As a new school term is about to start I’m sure many of you are thinking about packing your children’s school lunchboxes, writes Telethon Kids Institute dietitian Sarah Whalan.
You may be finding that packing your child’s lunchbox is getting more difficult and frustrating due to healthy lunchbox policies being introduced in schools across WA.
A healthy lunchbox is important, as it provides the fuel for your child to get through their day of learning and play.
Lunchboxes should contain about one-third of a child’s food for the day. A lunchbox full of high-sugar products can have an impact on a child’s learning capacity inside the classroom.
The perfect school lunchbox has each of the five main food groups: vegetables, fruit, breads and cereals, dairy and proteins.
What does this actually look like? Your healthy lunchbox may be made up of a wholemeal chicken wrap, an apple, carrot and cucumber sticks, a small tub of low-fat yoghurt, and a water bottle.
A frozen water bottle or ice bricks can be used to help keep food cool.
In WA, many primary schools follow the ‘traffic light’ policy, which categorises food and drinks as green (good sources of nutrients, less saturated fat and/or added sugar and/or salt, help avoid an excess intake of energy), amber (some nutritional value, moderate levels of saturated fat and/or added sugar and/or salt and can, in large serves, contribute excess energy), or red (lacking adequate nutritional value, high in saturated fat and/or added sugar and/or salt, can contribute excess energy).
Simple swaps can be made to school lunchboxes to fit traffic light criteria:
– Swap fruit box for plain water
– Swap muesli bars for a piece of fruit
– Swap sweetened, flavoured yoghurt for plain yoghurt with fresh fruit.
The healthy lunchbox website developed by Cancer Council NSW in partnership with OUTRUN Cancer has lots of great information and pictures of healthy lunchboxes.
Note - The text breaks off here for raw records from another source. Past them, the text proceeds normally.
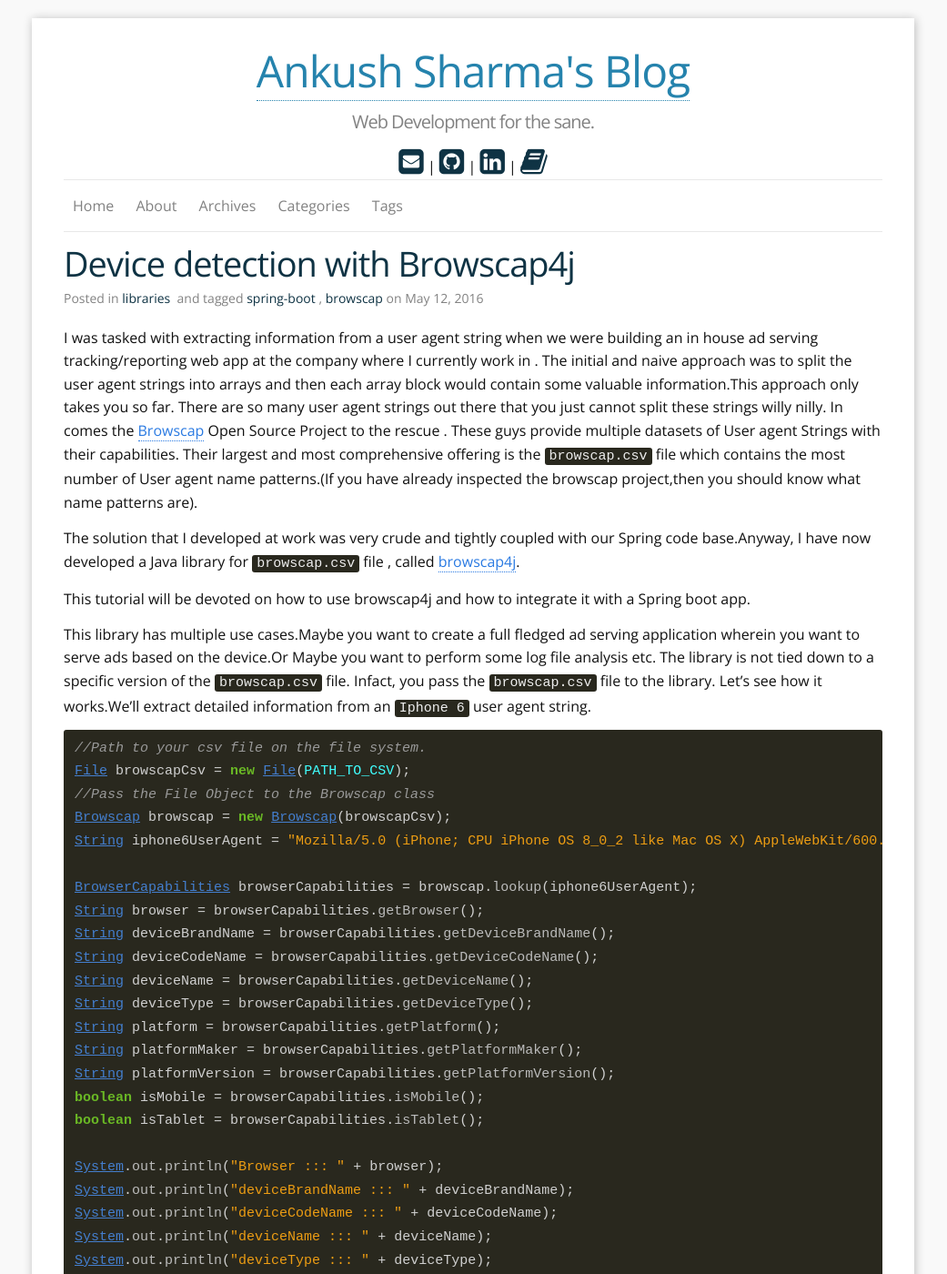
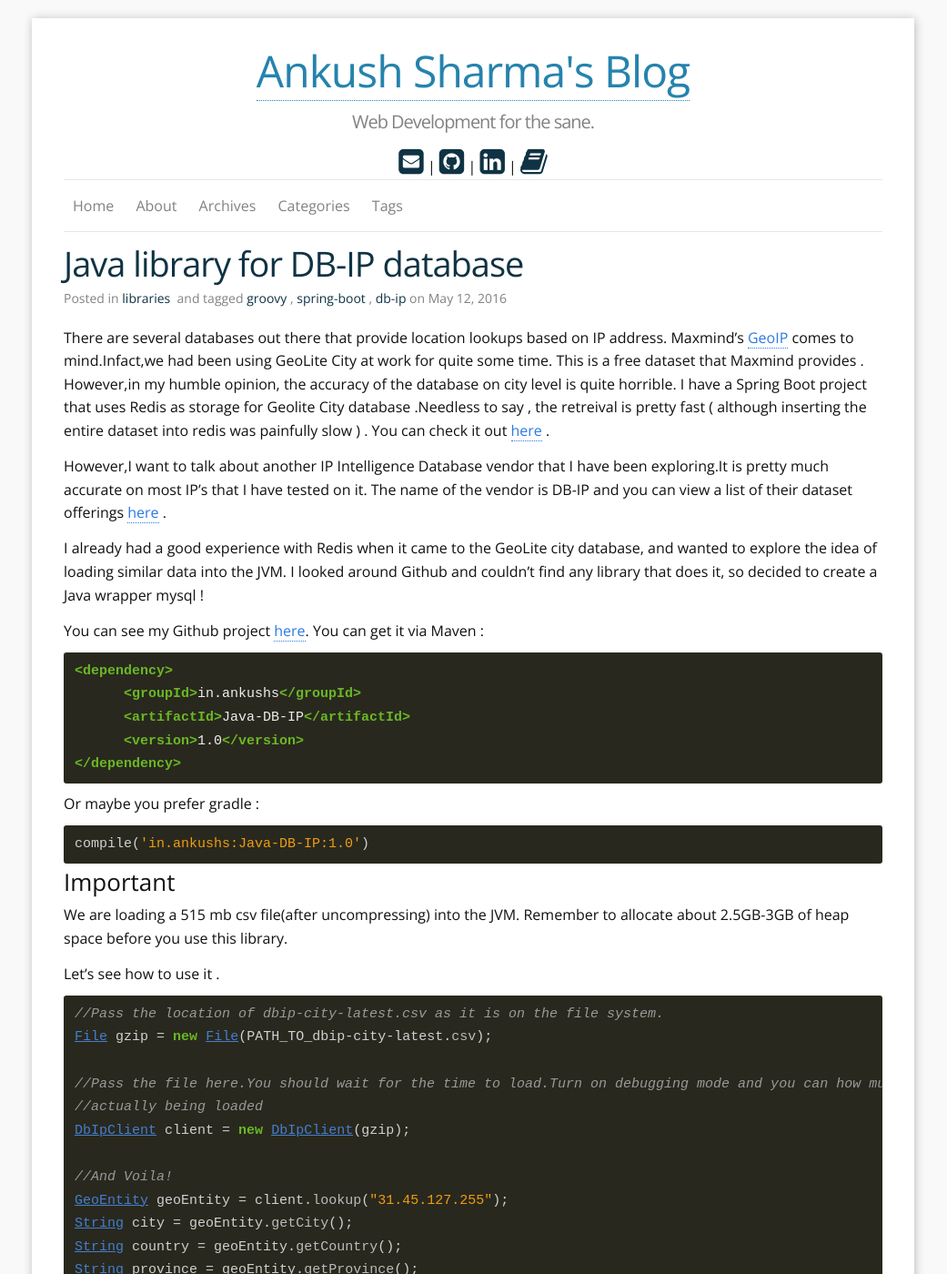
Before and after one commit to Ankush1992/Ankush1992.github.io, a Jekyll site: the page built from index.html, in a window 1280 px wide and 1400 px high. Shown: the whole window at 91% size, without its empty margins (120-1161 px from the left). Built offline with Jekyll 4.4.1, drawn with Linux system fonts in a browser that asks for light colours; nearby versions of some CDN libraries; the list of posts is cut into pages by our own code; some of the changed text lies outside the part shown.

Commit message:
New blog post ,updated about me

```diff
--- /dev/null
+++ b/_posts/2016-05-12-java-db-ip.md
@@ -0,0 +1,158 @@
+---
+layout: post
+title: Java library for DB-IP database
+categories: libraries
+tags: [groovy,spring-boot,db-ip]
+comments: true
+---
+There are several databases out there that provide location lookups based on IP address. Maxmind's [GeoIP](https://www.maxmind.com/en/locate-my-ip-address)
+comes to mind.Infact,we had been using GeoLite City	 at work for quite some time. This is a free dataset that Maxmind provides . However,in my humble opinion, the accuracy of the database on city level is quite horrible. I have a Spring Boot project that uses Redis as storage for Geolite City database .Needless to say , the retreival is pretty fast ( although inserting the entire dataset into redis was painfully slow ) . You can check it out [here](https://github.com/ankushs92/Spring-Boot-GeoIP-Redis) .
+
+However,I want to talk about another IP Intelligence Database vendor that I have been exploring.It is pretty much accurate on most IP's that I have tested on it. The name of the vendor is DB-IP and you can view a list of their dataset offerings [here](https://db-ip.com/db/) .
+
+I already had a good experience with Redis when it came to the GeoLite city database, and wanted to explore the idea of loading similar data into the JVM.
+I looked around Github and couldn't find any library that does it, so decided to create a Java wrapper mysql !
+
+You can see my Github project [here](https://github.com/ankushs92/Java-DB-IP). You can get it via Maven :
+
+{% highlight xml %}
+<dependency>
+      <groupId>in.ankushs</groupId>
+      <artifactId>Java-DB-IP</artifactId>
+      <version>1.0</version>
+</dependency>
+{% endhighlight %}
+
+Or maybe you prefer gradle :
+
+{% highlight groovy %}
+
+compile('in.ankushs:Java-DB-IP:1.0')
+
+{% endhighlight %}
+
+### Important
+We are loading a 515 mb csv file(after uncompressing) into the JVM. Remember to allocate about 2.5GB-3GB of heap space before you use this library.
+
+Let's see how to use it .
+
+{% highlight java %}
+//Pass the location of dbip-city-latest.csv as it is on the file system.
+File gzip = new File(PATH_TO_dbip-city-latest.csv);
+
+//Pass the file here.You should wait for the time to load.Turn on debugging mode and you can how much the file has been loaded while it is
+//actually being loaded
+DbIpClient client = new DbIpClient(gzip);
+
+//And Voila!
+GeoEntity geoEntity = client.lookup("31.45.127.255");
+String city = geoEntity.getCity();
+String country = geoEntity.getCountry();
+String province = geoEntity.getProvince();
+
+System.out.println("city : " + city);
+System.out.println("province : " + province);
+System.out.println("country : " + country);
+
+{% endhighlight %}
+
+Which prints :
+
+{% highlight conf %}
+city : Oslo
+province : Oslo
+country : Norway
+
+{% endhighlight %}
+
+Now let's see how we can use with Spring Boot.
+
+### Scenario
+
+1. We Expose an endpoint `/geoip/lookup` that accepts ip as a query string . For instance, a valid url will be of the form `/geoip/lookup?ip=31.45.127.255' .
+2. Use Java DB-IP library to resolve this ip as a GeoEntity object
+3. Return GeoEntity as Json.
+
+First, download the dataset by going [here](https://db-ip.com/db/download/city) . Don't extract the file or anything.Simply put the file in the
+`src/main/resources` folder. Some visual aid always helps :
+
+![srcmainresources!](https://cloud.githubusercontent.com/assets/7692552/15226429/4816e034-18a0-11e6-8f2c-339d82c2f46d.png "srcmainresources")
+
+
+First,we register `DbIpClient` as a Spring Bean as follows :
+
+{% highlight java %}
+@Configuration
+public class AppConfig {
+
+	@Autowired
+	private ResourceLoader resourceLoader;
+
+	@Bean(name="dbIpClient")
+	public DbIpClient getDbIpClient() throws IOException{
+		final File file = resourceLoader.getResource("classpath:dbip-city-latest.csv.gz").getFile();
+		Assert.isTrue(file.exists(),"file does not exist.Make sure the file is placed in src/main/resources with name 'dbip-city-latest.csv.gz'");
+		return new DbIpClient(file);
+	}
+
+}
+{% endhighlight %}
+
+Now that the Spring IOC container manages `DbIpClient` ,we can use it by simply `Autowiring` it in our service class.
+The Service layer is written in Groovy.
+
+{% highlight groovy %}
+@Service
+class GeoIpLookupServiceImpl implements GeoIpLookupService {
+
+	private final DbIpClient dbIpClient
+
+	@Autowired
+	def GeoIpLookupServiceImpl(DbIpClient dbIpClient){
+		this.dbIpClient = dbIpClient
+	}
+
+	@Override
+	 GeoEntity lookup(String ip) {
+		dbIpClient.lookup(ip)
+	}
+}
+
+{% endhighlight %}
+
+And for our Controller :
+
+{% highlight groovy %}
+@RestController
+@RequestMapping("geoip/lookup")
+class GeoIpController {
+
+	private final GeoIpLookupService geoIpLookupService
+
+	@Autowired
+	def GeoIpController(GeoIpLookupService geoIpLookupService){
+		this.geoIpLookupService = geoIpLookupService
+	}
+
+	@RequestMapping(method=RequestMethod.GET)
+	ResponseEntity<?> getGeoEntity(@RequestParam(required=true) String ip){
+		new ResponseEntity(geoIpLookupService.lookup(ip),HttpStatus.OK)
+	}
+
+	@ExceptionHandler(InvalidIPException)
+	def getErrors(){
+		new ErrorMessage(field:"ip",msg:"Invalid IP address")
+	}
+}
+{% endhighlight %}
+
+
+We'll hit our endpoints with a valid ip address, followed by an invalid ip address,which should produce an error message "Invalid IP address".
+
+![withValidIp!](https://cloud.githubusercontent.com/assets/7692552/15226886/544e4764-18a2-11e6-9b1c-3dfb0699d55b.png "withValidIp")
+
+Next,just try to pass a random String :
+
+![withInValidIp!](https://cloud.githubusercontent.com/assets/7692552/15226887/556a9706-18a2-11e6-9828-89b79109a27c.png "withInValidIp")
+
+You can view the Java-DB-IP Wrapper [here](https://github.com/ankushs92/Java-DB-IP) and the Spring-Boot-Java-db-ip app [here](https://github.com/ankushs92/Spring-Boot-DB-IP)
```
Also changed, not shown: b_about.md (+1 -1 lines).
THE Origins Project, a collaboration led by Telethon Kids Institute and the Joondalup Health Campus, is a long-term study into the health and development of 10,000 children born at the Joondalup Health Campus over the next few years. In this regular series, we feature an Origins researcher explaining the project’s research or health issues that matter to parents and families. This week’s columnist is dietitian Sarah Whalan, of the Telethon Kids Institute.